Dissolving the bond
If love makes the world go ‘round, then a lack of credit can stop it on a dime. Private loans to local and state governments are drying up faster than the tax revenues that would be used to repay them, and at least two state governments, California and Massachusetts, are standing at the doorstep of the U.S. Treasury in case they can’t secure loans elsewhere to keep operating.
Looming in the background of the current credit crisis is another financial problem that, if not addressed, could prove just as detrimental to communities’ ability to raise funds by issuing bonds. A provider of municipal bond disclosure data studied the issuers and firms responsible for repayment and found a significant number of them failed to file annual disclosures, and a growing number filed them late. Ft. Lee, N.J.-based DPC Data, one of four such Securities and Exchange Commission-designated organizations, reviewed disclosure practices of more than 35,000 bonds issued between 1995 and 2005 that were subject to secondary market disclosure practices. It found that investors (most of whom are individuals) who hold the $2.6 trillion in outstanding municipal bond debt often do not have access to current information on changes that might be of concern, for example a possible credit rating agency downgrade.
The study said that 76 percent of the delinquencies for one or more years were found in a handful of areas, including primary and secondary education, various government purposes, multi-family housing, single family housing, higher education, water and sewer, economic development and wastewater. However, areas traditionally considered more risky, like single and multi-family housing, student loans and nursing homes, had a much higher percentage of non-compliance, considering that fewer of those bonds were issued. The study noted that the problem was found in all categories, including issue size, market sectors and geographic regions.
The fact that the disclosures are voluntary is perverse and unique in a financial world where secondary market disclosure is otherwise an obligation. “At a minimum, it is a breach of the fundamental principles of investor protection, suggesting hidden problems or potential fraud,” said Peter Schmitt, chief executive of DPC Data and the study’s author. He says about 54,000 municipal issuers have outstanding debt, and a little more than half of those issue debt about every two years.
Municipal bonds are frequently traded, and the people who trust their safety deserve more transparency from those who issue and repay them. An even more serious consequence of a cavalier attitude toward the buyer is the possibility of a loss of credibility in a wildly unstable financial world.

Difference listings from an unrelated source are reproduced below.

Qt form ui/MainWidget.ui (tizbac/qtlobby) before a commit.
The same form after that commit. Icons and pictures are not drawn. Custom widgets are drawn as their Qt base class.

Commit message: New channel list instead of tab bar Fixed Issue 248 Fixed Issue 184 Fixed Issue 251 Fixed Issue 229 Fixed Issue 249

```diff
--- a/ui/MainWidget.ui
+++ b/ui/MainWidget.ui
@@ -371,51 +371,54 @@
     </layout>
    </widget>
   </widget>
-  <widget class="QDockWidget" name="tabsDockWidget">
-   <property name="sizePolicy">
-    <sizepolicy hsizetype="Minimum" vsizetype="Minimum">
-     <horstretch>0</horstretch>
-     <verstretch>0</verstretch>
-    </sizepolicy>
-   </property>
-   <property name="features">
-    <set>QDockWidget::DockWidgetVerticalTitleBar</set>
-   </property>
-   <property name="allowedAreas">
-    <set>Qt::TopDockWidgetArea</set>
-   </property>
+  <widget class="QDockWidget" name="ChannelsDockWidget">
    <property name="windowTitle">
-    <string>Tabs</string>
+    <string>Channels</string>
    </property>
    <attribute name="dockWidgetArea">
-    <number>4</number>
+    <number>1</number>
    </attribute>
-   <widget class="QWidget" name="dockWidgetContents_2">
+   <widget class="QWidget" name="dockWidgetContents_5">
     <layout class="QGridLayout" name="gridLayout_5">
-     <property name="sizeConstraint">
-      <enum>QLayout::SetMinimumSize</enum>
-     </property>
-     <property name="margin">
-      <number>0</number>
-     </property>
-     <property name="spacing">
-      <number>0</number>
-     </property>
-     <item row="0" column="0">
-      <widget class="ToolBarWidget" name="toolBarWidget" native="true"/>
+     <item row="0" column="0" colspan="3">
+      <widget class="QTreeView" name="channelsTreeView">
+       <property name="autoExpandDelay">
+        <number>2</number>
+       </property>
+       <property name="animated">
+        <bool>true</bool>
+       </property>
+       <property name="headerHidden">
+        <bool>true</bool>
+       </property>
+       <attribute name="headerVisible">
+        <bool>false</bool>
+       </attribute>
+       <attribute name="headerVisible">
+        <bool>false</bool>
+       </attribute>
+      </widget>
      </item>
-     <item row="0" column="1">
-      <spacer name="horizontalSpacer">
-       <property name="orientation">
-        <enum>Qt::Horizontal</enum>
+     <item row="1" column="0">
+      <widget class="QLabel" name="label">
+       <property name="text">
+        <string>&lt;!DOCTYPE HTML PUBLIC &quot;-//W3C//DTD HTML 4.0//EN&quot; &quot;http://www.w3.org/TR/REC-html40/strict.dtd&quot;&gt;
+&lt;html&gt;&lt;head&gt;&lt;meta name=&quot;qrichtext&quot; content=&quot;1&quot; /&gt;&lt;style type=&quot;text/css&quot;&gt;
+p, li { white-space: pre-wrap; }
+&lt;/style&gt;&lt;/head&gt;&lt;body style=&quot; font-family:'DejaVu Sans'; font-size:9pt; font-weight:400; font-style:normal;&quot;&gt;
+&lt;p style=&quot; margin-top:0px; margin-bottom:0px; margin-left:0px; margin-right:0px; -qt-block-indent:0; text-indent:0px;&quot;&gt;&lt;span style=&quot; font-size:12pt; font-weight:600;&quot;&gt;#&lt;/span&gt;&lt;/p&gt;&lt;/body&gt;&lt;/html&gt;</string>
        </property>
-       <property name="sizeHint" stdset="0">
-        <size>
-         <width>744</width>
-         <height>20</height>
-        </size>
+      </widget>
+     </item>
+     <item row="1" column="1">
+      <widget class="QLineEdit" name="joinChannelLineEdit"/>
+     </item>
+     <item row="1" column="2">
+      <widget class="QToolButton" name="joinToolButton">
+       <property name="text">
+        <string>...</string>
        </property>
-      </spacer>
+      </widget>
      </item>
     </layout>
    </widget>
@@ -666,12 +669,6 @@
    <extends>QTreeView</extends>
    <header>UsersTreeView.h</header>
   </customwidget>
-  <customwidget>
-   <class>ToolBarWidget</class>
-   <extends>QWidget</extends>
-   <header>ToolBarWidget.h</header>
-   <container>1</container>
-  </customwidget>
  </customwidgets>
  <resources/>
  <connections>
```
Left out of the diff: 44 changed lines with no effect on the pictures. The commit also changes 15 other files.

Today, considering the nervousness of investors, it will only take a few instances of local governments defaulting on their bonds to destabilize one of the remaining safe havens for money. Or, as banks and other lenders have discovered lately, just because you got away with it for years, doesn’t mean you won’t ultimately pay the price.